Financial support and sponsorship


Conflicts of interest

There are no conflicts of interest.

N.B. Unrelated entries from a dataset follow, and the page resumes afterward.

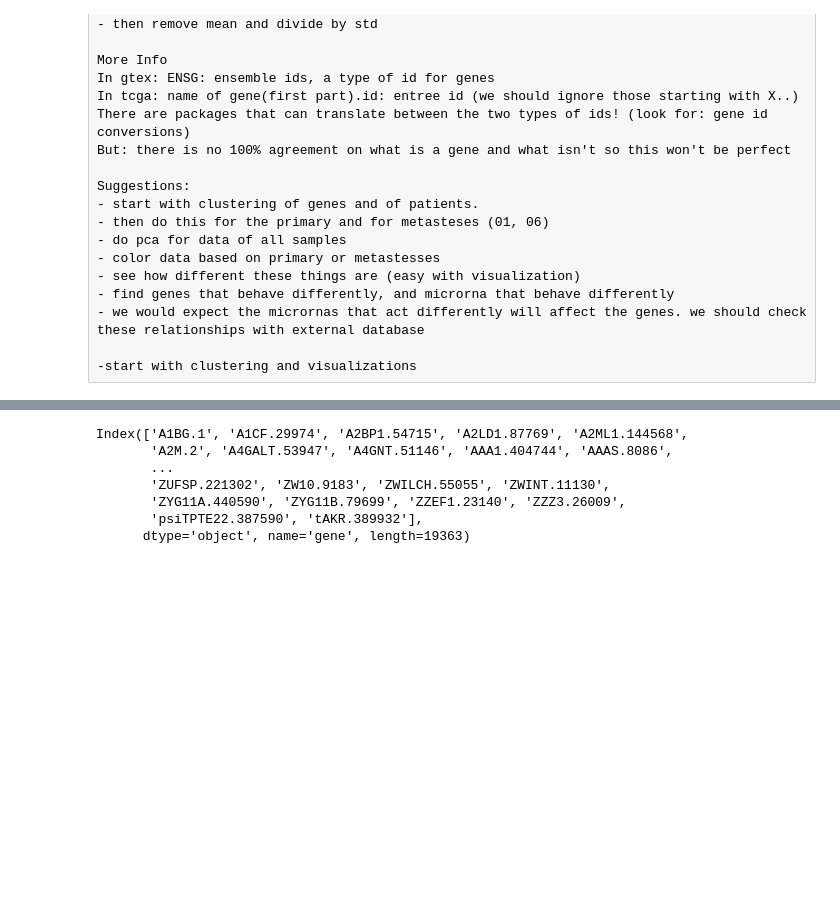
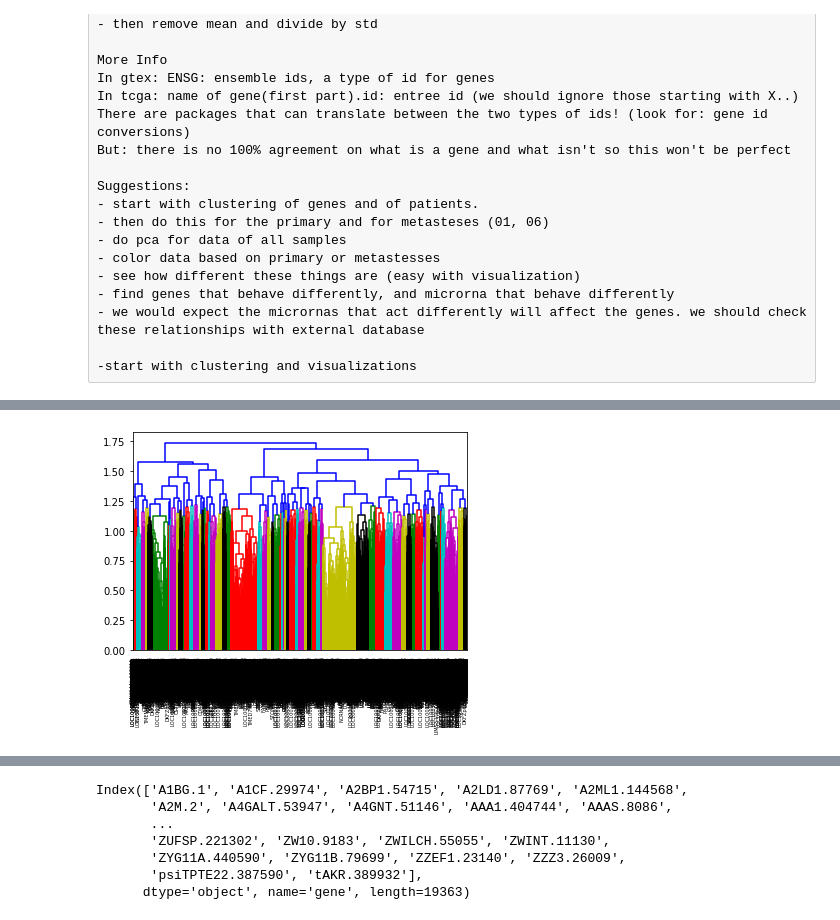
Before and after one commit to OfirKatz1/acgt_melanoma, a Jupyter notebook: DataExplorationSadna.ipynb, the cells around one changed output, grey strips where cells are left out. Cells and saved outputs as stored; diff of their text form; code cells hidden in the pictures; blank space fills up the shorter version.

Commit message:
Add files via upload
correctly load all data
fix normalization based on nimrod's instructions
attempt to use dendograms

```diff
--- a/DataExplorationSadna.ipynb
+++ b/DataExplorationSadna.ipynb
@@ -102,13 +131,39 @@ Normalize The Data
 # %%
-def normalize_data(dataframe, column_name):
+def perform_log(dataframe, column_name):
     # perform log2 (val+1)
     dataframe = dataframe.apply(lambda x: np.log2(x + 1) if x.name != column_name else x)
+    return dataframe
+
+def remove_low_variance_features(dataframe, percentile_to_remove):
+    # find variance per row
+    dataframe['std'] = dataframe.std(axis=1)
+    # find relevant quantile for variance column
+    quantile_value = dataframe['std'].quantile(percentile_to_remove)
+    # retain only rows with variance greater than selected quantile
+    dataframe = dataframe[dataframe['std'] > quantile_value]
+    # drop current varinace column in order to not interfere in future calcuations on full rows
+    dataframe = dataframe.drop(['std'], axis=1)
+    return dataframe
+
+def subtract_mean_divide_std(dataframe):
     # find mean and std per row
-    mean_vals = dataframe.mean(axis=1)
-    std_vals = dataframe.std(axis=1)
+    mean_vals = dataframe.mean(axis=1) #these are the expected values
+    std_vals = dataframe.std(axis=1) #this is the variance
     # subtract means and divide by std
     dataframe.iloc[:, 1:] = dataframe.iloc[:, 1:].subtract(mean_vals, axis=0).divide(std_vals, axis=0)
     return dataframe
 
-dataframes['gene_data'] = normalize_data(dataframes['gene_data'], 'gene')
-dataframes['micro_rna_data'] = normalize_data(dataframes['micro_rna_data'], 'micro_rna')
+"""
+normalize data gets
+- a dataframe
+- the name of the first column of the dataframe
+- the percentile of variance values below which to remove features (to remove features with low variance)
+"""
+def normalize_data(dataframe, column_name, percentile_to_remove):
+    dataframe = perform_log(dataframe, column_name)
+    dataframe = remove_low_variance_features(dataframe, percentile_to_remove)
+    dataframe = subtract_mean_divide_std(dataframe)
+    return dataframe
+
+dataframes['gene_data'] = normalize_data(dataframes['gene_data'], 'gene', 0.45)
+dataframes['micro_rna_data'] = normalize_data(dataframes['micro_rna_data'], 'micro_rna', 0.45)
@@ -114,0 +184,3 @@ dataframes['micro_rna_data'] = normalize_data(dataframes['micro_rna_data'], 'mic
+# %%
+df = dataframes['gene_data'].iloc[:, 1:]
+df.head()
@@ -114,0 +197,6 @@ dataframes['micro_rna_data'] = normalize_data(dataframes['micro_rna_data'], 'mic
+# %%
+c_link = linkage(df,  metric='correlation', method='complete')# computing the linkage
+# %%
+den=dendrogram(c_link,labels=list(dataframes['gene_data']['gene']))
+# %% [output]
+[figure, added]
```
Also changed, not shown: parts of 43 cells of this notebook.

1Persson GR, Persson RE. Cardiovascular disease and periodontitis: An update on the associations and risk. J Clin Periodontol 2008;35 8 Suppl: 362-79.
2Fuster V, Moreno PR, Fayad ZA, Corti R, Badimon JJ. Atherothrombosis and high-risk plaque: Part I: Evolving concepts. J Am Coll Cardiol 2005;46:937-54.
3Tiong AY, Brieger D. Inflammation and coronary artery disease. Am Heart J 2005;150:11-8.
4Alman AC, Johnson LR, Calverley DC, Grunwald GK, Lezotte DC, Harwood JE, et al. Loss of alveolar bone due to periodontal disease exhibits a threshold on the association with coronary heart disease. J Periodontol 2011;82:1304-13.
5Joshipura K, Zevallos JC, Ritchie CS. Strength of evidence relating periodontal disease and atherosclerotic disease. Compendium 2009;30:430-9.
6Loos BG. Systemic markers of inflammation in periodontitis. J Periodontol 2005;76 11 Suppl:2106-15.
7Kannel WB, Anderson K, Wilson PW. White blood cell count and cardiovascular disease. Insights from the Framingham Study. JAMA 1992;267:1253-6.
8Phillips AN, Neaton JD, Cook DG, Grimm RH, Shaper AG. Leukocyte count and risk of major coronary heart disease events. Am J Epidemiol 1992;136:59-70.
9Sweetnam PM, Thomas HF, Yarnell JW, Baker IA, Elwood PC. Total and differential leukocyte counts as predictors of ischemic heart disease: The Caerphilly and Speedwell studies. Am J Epidemiol 1997;145:416-21.
10Al-Rasheed A. Elevation of white blood cells and platelet counts in patients having chronic periodontitis. Saudi Dent J 2012;24:17-21.
11Dhingra N, Diepart M, Dziekan G, Khamassi S, Otaiza F, Wilburn S, et al. WHO Guidelines on drawing Blood: Best Practices in Phlebotomy. Geneva, Switzerland: WHO Press; 2010.
12Hutter JW, van der Velden U, Varoufaki A, Huffels RA, Hoek FJ, Loos BG. Lower numbers of erythrocytes and lower levels of hemoglobin in periodontitis patients compared to control subjects. J Clin Periodontol 2001;28:930-6.
13Loe H, Theilade E, Jensen SB. Experimental gingivitis in man. J Periodontol 1965;36:177-87.
14Agarwal S, Huang PJ, Piesco NP, Suyuki JB, Riccelli AE, Johns LP. Altered neutrophil function in localized juvenile periodontitis: Intrinsic or induced? J Periodontol 1996;67:337-44.
15Miyasaki KT. The neutrophil: Mechanisms of controlling periodontal bacteria. J Periodontol 1991;62:761-74.
16Christan C, Dietrich T, Hägewald S, Kage A, Bernimoulin JP. White blood cell count in generalized aggressive periodontitis after non-surgical therapy. J Clin Periodontol 2002;29:201-6.
17Taylor BA, Tofler GH, Carey HM, Morel-Kopp MC, Philcox S, Carter TR, et al. Full-mouth tooth extraction lowers systemic inflammatory and thrombotic markers of cardiovascular risk. J Dent Res 2006;85:74-8.
18Banthia R, Jain P, Banthia P, Belludi S, Parwani S, Jain A. Effect of phase I periodontal therapy on pro-coagulant state in chronic periodontitis patients – A clinical and haematological study. J Ir Dent Assoc 2013;59:183-8.
19Klinger MH, Jelkmann W. Role of blood platelets in infection and inflammation. J Interferon Cytokine Res 2002;22:913-22.
20Griesshammer M, Bangerter M, Sauer T, Wennauer R, Bergmann L, Heimpel H. Aetiology and clinical significance of thrombocytosis: Analysis of 732 patients with an elevated platelet count. J Intern Med 1999;245:295-300.
21Wakai K, Kawamura T, Umemura O, Hara Y, Machida J, Anno T, et al. Associations of medical status and physical fitness with periodontal disease. J Clin Periodontol 1999;26:664-72.
22Thaulow E, Erikssen J, Sandvik L, Stormorken H, Cohn PF. Blood platelet count and function are related to total and cardiovascular death in apparently healthy men. Circulation 1991;84:613-7.